Le S Caché dans téléphone la cabine

Le S Caché se présente à l'enregistrement avec la fascination de français avec Tarzan... There is a case to be made that Tarzan is the greatest pop culture figure of the 20th century. Created in 1912 for a pulp magazine by an unassuming author Edgar Rice Burroughs, Tarzan's only real rivals for this are James Bond, Superman and possibly Batman. Tarzan the literary figure is of course but one aspect of the ape-man's cultural existence. The cinematic Tarzan is almost as old as cinema itself first appearing in the silent 1918 film Tarzan of the Apes with a miscast barrel-chested Lincoln Elmo as the lead.

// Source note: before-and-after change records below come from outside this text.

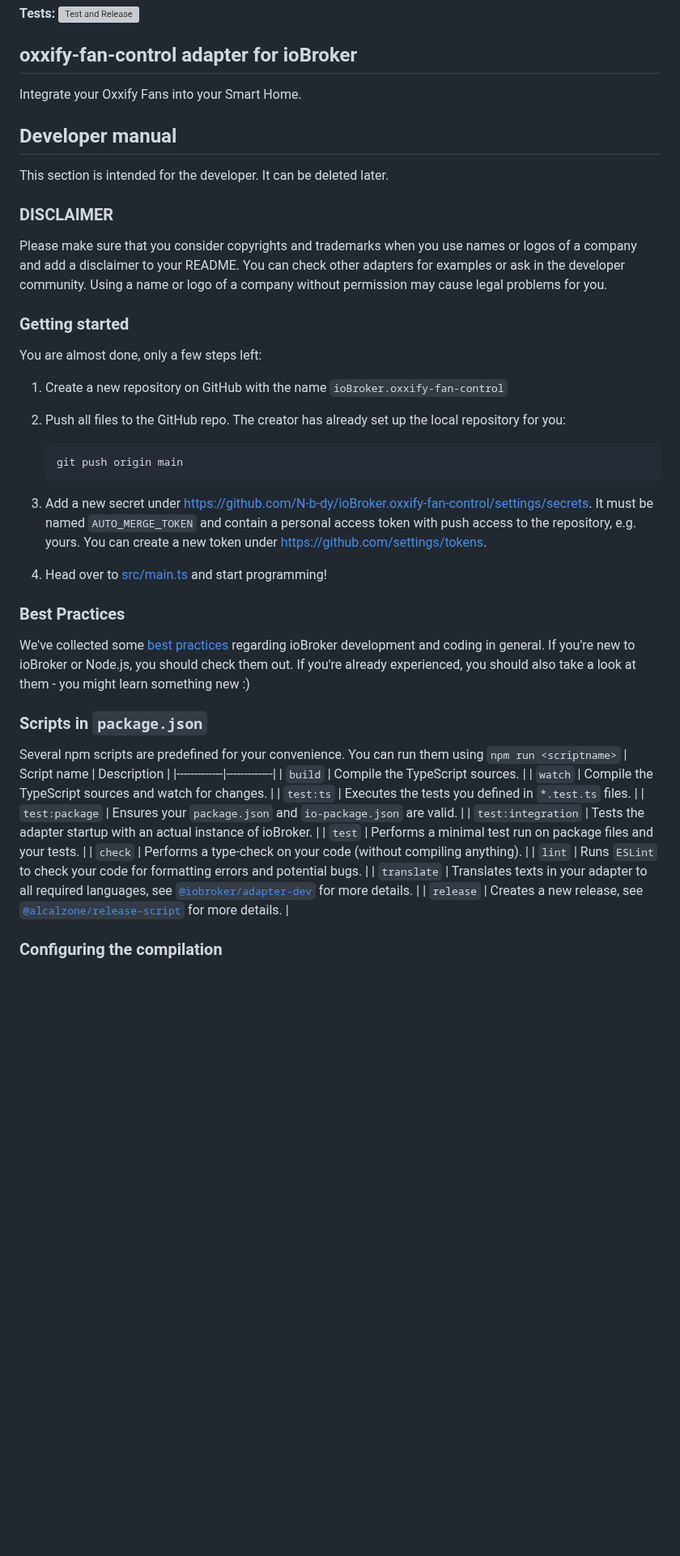
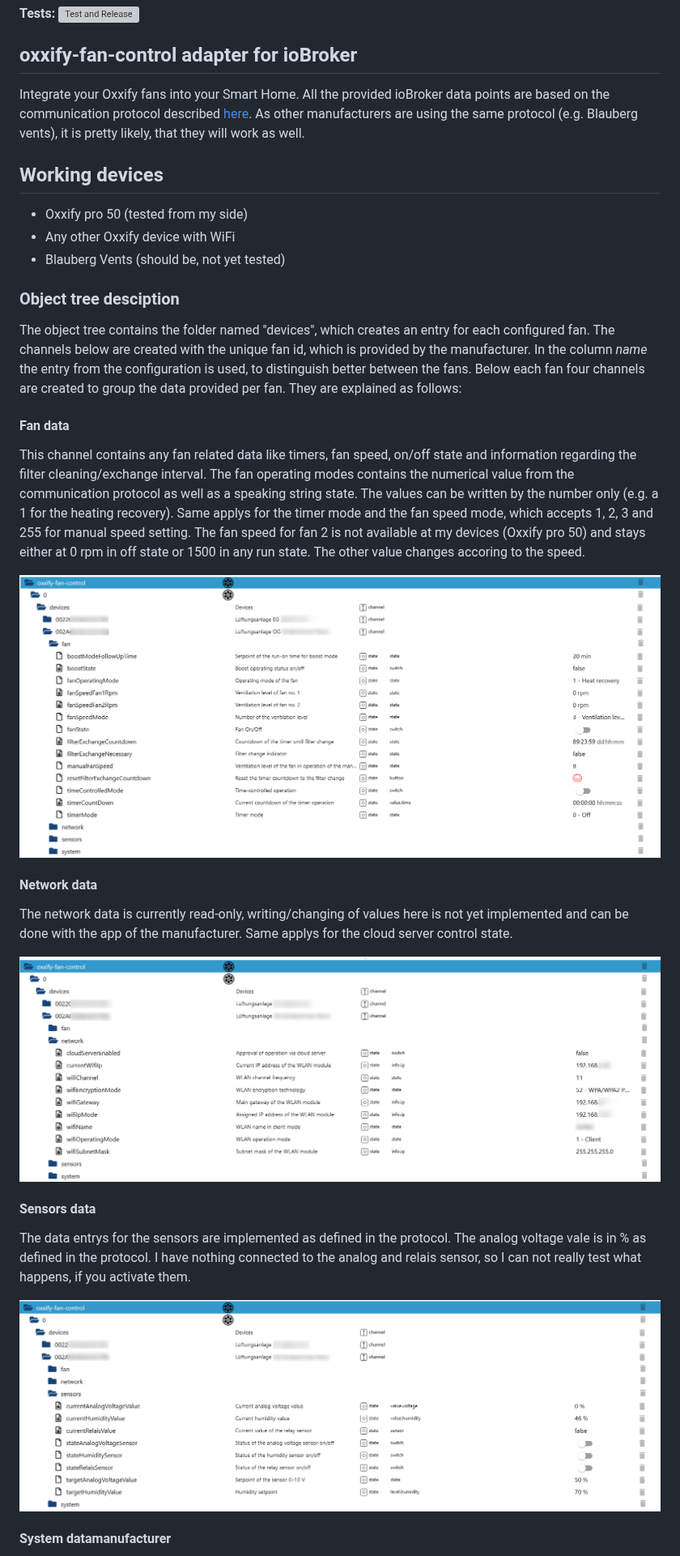
Before and after one commit to N-b-dy/ioBroker.oxxify-fan-control, a Markdown page: README.md, the part around one of its changes. Shown at 81% size. Drawn GitHub-style; pictures changed too: doc/screenshots/fan-data.png (added), doc/screenshots/network-data.png (added), doc/screenshots/sensors-data.png (added); blank space fills up the shorter version; grey boxes are pictures that could not be loaded.

````diff
--- a/README.md
+++ b/README.md
@@ -13,51 +13,35 @@
 
 ## oxxify-fan-control adapter for ioBroker
 
-Integrate your Oxxify Fans into your Smart Home.
+Integrate your Oxxify fans into your Smart Home. All the provided ioBroker data points are based on the communication protocol described [here](./doc/BDA_Anschluss_SmartHome_RV_V2.pdf). As other manufacturers are using the same protocol (e.g. Blauberg vents), it is pretty likely, that they will work as well.
 
-## Developer manual
+## Working devices
 
-This section is intended for the developer. It can be deleted later.
+-   Oxxify pro 50 (tested from my side)
+-   Any other Oxxify device with WiFi
+-   Blauberg Vents (should be, not yet tested)
 
-### DISCLAIMER
+### Object tree desciption
 
-Please make sure that you consider copyrights and trademarks when you use names or logos of a company and add a disclaimer to your README.
-You can check other adapters for examples or ask in the developer community. Using a name or logo of a company without permission may cause legal problems for you.
+The object tree contains the folder named "devices", which creates an entry for each configured fan. The channels below are created with the unique fan id, which is provided by the manufacturer. In the column _name_ the entry from the configuration is used, to distinguish better between the fans. Below each fan four channels are created to group the data provided per fan. They are explained as follows:
 
-### Getting started
+#### Fan data
 
-You are almost done, only a few steps left:
+This channel contains any fan related data like timers, fan speed, on/off state and information regarding the filter cleaning/exchange interval. The fan operating modes contains the numerical value from the communication protocol as well as a speaking string state. The values can be written by the number only (e.g. a 1 for the heating recovery). Same applys for the timer mode and the fan speed mode, which accepts 1, 2, 3 and 255 for manual speed setting. The fan speed for fan 2 is not available at my devices (Oxxify pro 50) and stays either at 0 rpm in off state or 1500 in any run state. The other value changes accoring to the speed.
 
-1. Create a new repository on GitHub with the name `ioBroker.oxxify-fan-control`
+![image](doc/screenshots/fan-data.png)
 
-1. Push all files to the GitHub repo. The creator has already set up the local repository for you:
-    ```bash
-    git push origin main
-    ```
-1. Add a new secret under https://github.com/N-b-dy/ioBroker.oxxify-fan-control/settings/secrets. It must be named `AUTO_MERGE_TOKEN` and contain a personal access token with push access to the repository, e.g. yours. You can create a new token under https://github.com/settings/tokens.
+#### Network data
 
-1. Head over to [src/main.ts](src/main.ts) and start programming!
+The network data is currently read-only, writing/changing of values here is not yet implemented and can be done with the app of the manufacturer. Same applys for the cloud server control state.
 
-### Best Practices
+![image](doc/screenshots/network-data.png)
 
-We've collected some [best practices](https://github.com/ioBroker/ioBroker.repositories#development-and-coding-best-practices) regarding ioBroker development and coding in general. If you're new to ioBroker or Node.js, you should
-check them out. If you're already experienced, you should also take a look at them - you might learn something new :)
+#### Sensors data
 
-### Scripts in `package.json`
+The data entrys for the sensors are implemented as defined in the protocol. The analog voltage vale is in % as defined in the protocol. I have nothing connected to the analog and relais sensor, so I can not really test what happens, if you activate them.
 
-Several npm scripts are predefined for your convenience. You can run them using `npm run <scriptname>`
-| Script name | Description |
-|-------------|-------------|
-| `build` | Compile the TypeScript sources. |
-| `watch` | Compile the TypeScript sources and watch for changes. |
-| `test:ts` | Executes the tests you defined in `*.test.ts` files. |
-| `test:package` | Ensures your `package.json` and `io-package.json` are valid. |
-| `test:integration` | Tests the adapter startup with an actual instance of ioBroker. |
-| `test` | Performs a minimal test run on package files and your tests. |
-| `check` | Performs a type-check on your code (without compiling anything). |
-| `lint` | Runs `ESLint` to check your code for formatting errors and potential bugs. |
-| `translate` | Translates texts in your adapter to all required languages, see [`@iobroker/adapter-dev`](https://github.com/ioBroker/adapter-dev#manage-translations) for more details. |
-| `release` | Creates a new release, see [`@alcalzone/release-script`](https://github.com/AlCalzone/release-script#usage) for more details. |
+![image](doc/screenshots/sensors-data.png)
 
-### Configuring the compilation
+#### System datamanufacturer
 
````
Also changed, not shown: other parts of README.md (+7 -44 lines), doc/screenshots/system-data.png (added), 1 other file.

Recently (with considerable Gallic aplomb), the Musee du Quai Branly in Paris had a show that dissects the history, culture, influences and overall significance of the aristocratic savage whose appeal still captivates. The show has reportedly been a smash and if there is a revival of interest in Tarzan this show will no doubt be much of the reason for this. The exhibit takes into consideration all aspects of Tarzan's existence (as a warrior, aristocrat, ecologist, etc.) and the great comic work of Hal Foster and Burne Hogarth are among the striking artifacts in this exhibit. The Hidden S (Mark Rhodes) was lucky enough to get the chance to interview the exhibit curator Roger Boulay about the show, Tarzan and the French influence on the Ape Man. (Many Thanks to Laurent Jourdren who was nice enough to translate Mr. Boulay's answers) Omnicomic: Tarzan is a great comic figure, but is there anything that separates him from the other great comic figures? Roger Boulay: Tarzan is totally different and that is why he is original and still very popular. In the exhibition, I depict the symbolic confrontation between the naked hero and superheroes/robots (i.e. Batman, Robocop, Metropolis). Tarzan is a true hero who doesn't get his power from another galaxy. Omnicomic: Was there anything that surprised you in the creation of this exhibit? Boulay: The immensity of the subject! Also, to discover the many complex ramifications the myth of Tarzan has in western culture. Films, books, posters, figurines, accessories, sculptures, costumes, paintings, ethnographic objects, outfits, toys, dolls and comic books provide an image of the hero's world, which is both a composite and abundant at the same time. The most exciting thing was to coordinate these different types of documents with exterior documents not of Tarzan origin, which helped build the myth. All things which contributed to inspire the author, the aspirations of the epoch time like King Kong or the myth of the great ape. Omnicomic: Tarzan attracted some of the great comic art virtuosos like Burne Hogarth and Hal Foster. Did this help elevate Tarzan from other superheroes who may not have been lucky enough to have great artists depict their stories? Boulay: The notion that comics are art is a notion that grew out of France and Belgium in the 60s. A lot of French and Belgium museum and private collections contain US comics' Francis Laccassin, interpreter of Tarzan stories who invented the term "9e Art" (Ninth Art).(Author's note: Laccassin was a great French cultural critic who helped make the case for comics as art). [Burne] Hogarth definitely created a memorable Tarzan, but many other artists were inspired by the character as well like Gotlib (Marcel), Reiser, Zembla and other artists who parodied the character. Omnicomic: The literary Tarzan's first words were in French (Mais oui-translation: Oh Yes) and the recent Christopher Lambert performance saw a french actor portray the Burroughs' creation. Do you think there is something particularly French about the character in his outlook or attitude? Boulay: I don't think he is French in his realization. But he speaks French and his first "civilized" trip was to Paris: he saved a french lieutenant. That is the story. Maybe the performance of [Christopher] Lambert is more subtle than some of the other less faithful cinematic versions of the character. In France, the image of Tarzan was popular before the translation of the books. Comic books and cinema permitted France to discover him before the books. This kind of help makes this show a success. The French and Tarzan are a great story together! Special thanks to the musee du quai Branly in Paris (merci!) for the images. The exhibit runs until September 27. http://www.quaibranly.fr/fr/programmation/expositions/a-l-affiche/tarzan/index.html